Removing hardened asphalt from a stream bed is a slow process.

A six-man team from EAP of Atlasburg, Pa., is working at the mouth of a small drainage stream, where it meets the Allegheny River.

The asphalt was spilled on Monday from a tanker truck owned by Vestal Asphalt, of Vestal, N.Y., after an accident on Route 59, just west of the Kinzua Dam.

With shovels, spud bars and their hands, the crew peels the black substance from the rocks and places it in garbage bags.

One worker then hauls the bag to the top of the bank and another piles it on a large plastic tarp in a staging area.

Larry Osten, who works from the company’s Titusville office, said, “It’s still rubbery, but it comes right up.”

Before the crew could begin, they placed two six-inch plastic pipes in the stream above Route 59 to divert the water to another drainage.

Osten said for the time being, the work is all by hand. He expects at some point to bring in equipment to help with removing the asphalt.

That, he said, is dependent on approval from government agencies.

“When government agencies give us the go-ahead, we’ll go ahead,” he said.

Kathy Mohney, executive assistant to the Allegheny National Forest supervisor, said, “Our involvement at the clean-up site has included laying out the corridor near the spill site for the contracted clean-up crew, and surveying the area for resource impacts should larger equipment be necessary. The party responsible for the accident is also responsible for contracting the clean-up crew so we are not involved in that aspect, although both DEP (state Department of Environmental Protection), as the regulatory agency, and the ANF, as the landowner, regulations must be followed by the contractors.”
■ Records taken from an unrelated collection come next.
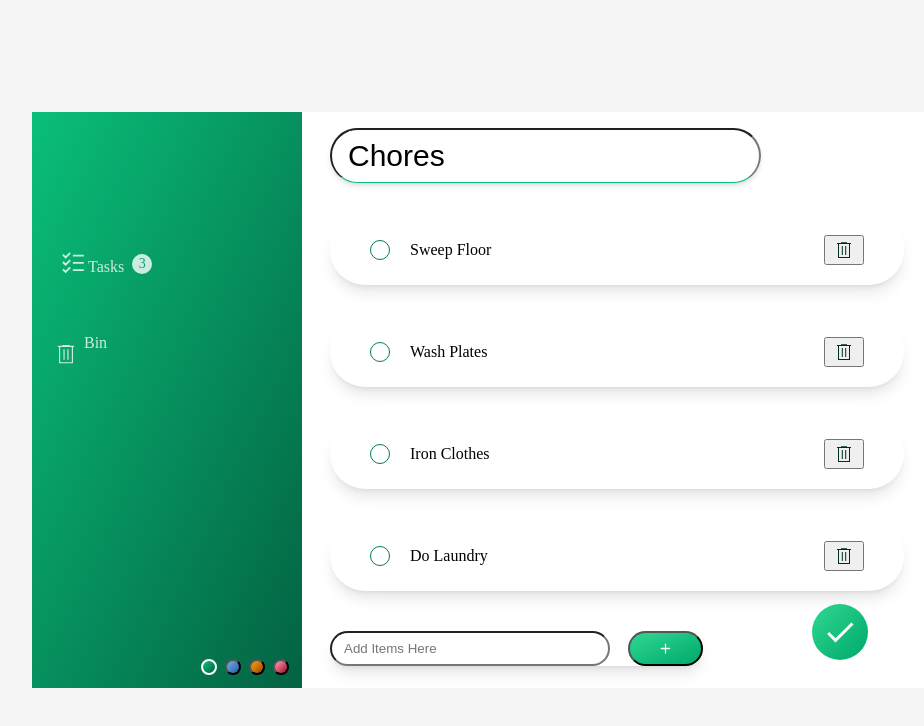
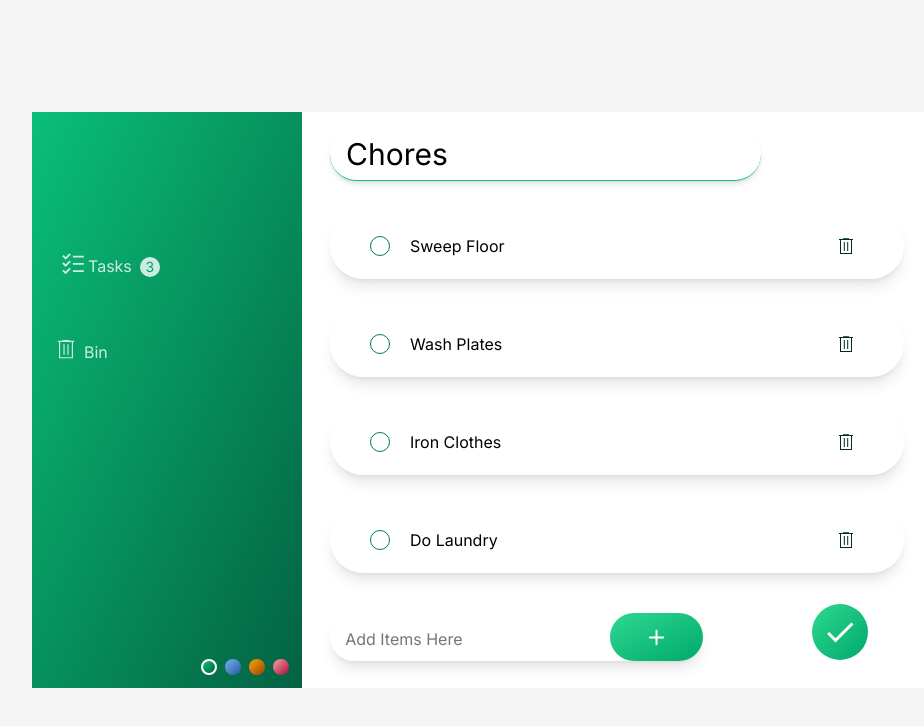
Before and after one commit to davidBen-Adeji/todo_app, a React (Vite) app: page /task in a window 1280 px wide. Shown: the top 726 px of the page, without its empty margins (158-1082 px from the left). Built offline with nearby package versions, Linux system fonts and the light colour scheme.

Commit message:
uninstalled tailwindcss

```diff
--- a/public/style.css
+++ b/public/style.css
@@ -1,3 +1,5 @@
+@import url('https://fonts.googleapis.com/css2?family=Inter:wght@400;500&display=swap');
+
 html {
   box-sizing: border-box;
 }
@@ -6,6 +8,7 @@ html {
 *::before,
 *::after {
   box-sizing: inherit;
+  font-family: inherit;
 }
 
 body {
@@ -15,6 +18,11 @@ body {
   justify-content: center;
   align-items: center;
   height: 100vh;
+  font-family: 'Inter', sans-serif;
+}
+
+h1, h2 {
+  font-weight: 400;
 }
 
 img,
@@ -27,6 +35,7 @@ a,
 a:hover,
 a:visited {
   text-decoration: none;
+  color: inherit;
 }
 
 body {
@@ -35,16 +44,22 @@ body {
   background-color: #f5f5f5;
 }
 
-*,
-*::before,
-*::after {
-  box-sizing: border-box;
-}
-
 ul,
 ol {
   margin: 0;
   padding: 0;
+}
+
+button {
+  background: none;
+  outline: 0;
+  border: 0;
+  cursor: pointer;
+}
+
+input {
+  border: 0;
+  outline: 0;
 }
 
 #root {
--- a/src/Components/Bin/Title.module.css
+++ b/src/Components/Bin/Title.module.css
@@ -9,5 +9,5 @@
 .titleHeader {
   font-size: 1.5rem;
   line-height: 2rem;
-  margin-top: 0.25rem;
+  margin-bottom: .75rem;
 }
--- a/src/Components/Global/Form.module.css
+++ b/src/Components/Global/Form.module.css
@@ -13,24 +13,25 @@
   background: none;
   width: 75%;
   text-transform: capitalize;
-  padding: 0.5rem 0.75rem;
+  padding: 1rem 0.95rem .75rem;
   /* outline: 0; */
   outline: 2px solid transparent;
   outline-offset: 2px;
+  font-size: 1rem;
 }
 
 .inputGroupBtn {
   position: absolute;
   right: 0;
   height: 100%;
-  width: 25%;
+  width: 30%;
   display: flex;
   justify-content: center;
   align-items: center;
 }
 @media (min-width: 56.31125rem) {
   .inputGroupBtn {
-    width: 20%;
+    width: 25%;
   }
 }
 
--- a/src/Components/Header/CustomLink.module.css
+++ b/src/Components/Header/CustomLink.module.css
@@ -2,7 +2,7 @@
     position: relative;
     display: flex;
     gap: 0.25rem;
-    align-items: flex-end;
+    align-items: center;
 }
 
 .link:hover, .customLink:focus {
--- a/src/Components/Header/Header.jsx
+++ b/src/Components/Header/Header.jsx
@@ -51,18 +51,21 @@ export default function Header({
       <div className={classes.nav}>
         <CustomLink to="/">
           <img className={classes.taskImg} src={TaskImg} alt="tasks" />
-          <p className="text-white mb-0.5">Tasks</p>
+          {/* mb-0.5 */}
+          <p className="text-white mb-0.64">Tasks</p>
+          {/* mb-1 */}
           <p
-            className={`mb-1 ${classes.headerLengths} ${lengthColor} ${tasksOpacityClass}`}
+            className={`${classes.headerLengths} ${lengthColor} ${tasksOpacityClass}`}
           >
             {undoneTasksLength}
           </p>
         </CustomLink>
         <CustomLink to="/bin">
           <img className={classes.binImg} src={BinImg} alt="bin" />
-          <p className="text-white">Bin</p>
+          <p className="text-white mb-0.64">Bin</p>
+          {/* mb-0.5 */}
           <p
-            className={`mb-0.5 ${classes.headerLengths} ${lengthColor} ${binOpacityClass}`}
+            className={`${classes.headerLengths} ${lengthColor} ${binOpacityClass}`}
           >
             {binLength}
           </p>
--- a/src/Components/Header/Header.module.css
+++ b/src/Components/Header/Header.module.css
@@ -53,6 +53,7 @@
   font-size: 0.875rem;
   line-height: 1.25rem;
   margin-left: 0.25rem;
+  margin-bottom: 0.45rem;
   width: 1.25rem;
   height: 1.25rem;
   border-radius: 9999px;
--- a/src/Components/Tasks/Header.module.css
+++ b/src/Components/Tasks/Header.module.css
@@ -9,4 +9,5 @@
 .headerText {
     font-size: 1.875rem;
     line-height: 2.25rem;
+    margin-bottom: .8rem;
 }
--- a/src/index.css
+++ b/src/index.css
@@ -52,6 +52,8 @@
   --crimson-950: #4f0217;
 }
 
+
+
 .text-white {
   color: white;
 }
@@ -66,6 +68,14 @@
 
 .textRed {
   color: var(--crimson-900);
+}
+
+/* .m-0 {
+  margin: 0;
+} */
+
+.mb-0\.64 {
+  margin-bottom: 0.64rem;
 }
 
 .mb-0\.5 {
@@ -90,6 +100,10 @@
 
 .rounded-full {
   border-radius: 9999px;
+}
+
+.self-flex-end {
+  align-self: flex-end;
 }
 
 .shadow-md {
```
Friday afternoon, a state police spokesperson said there was no new information as to the cause of the accident.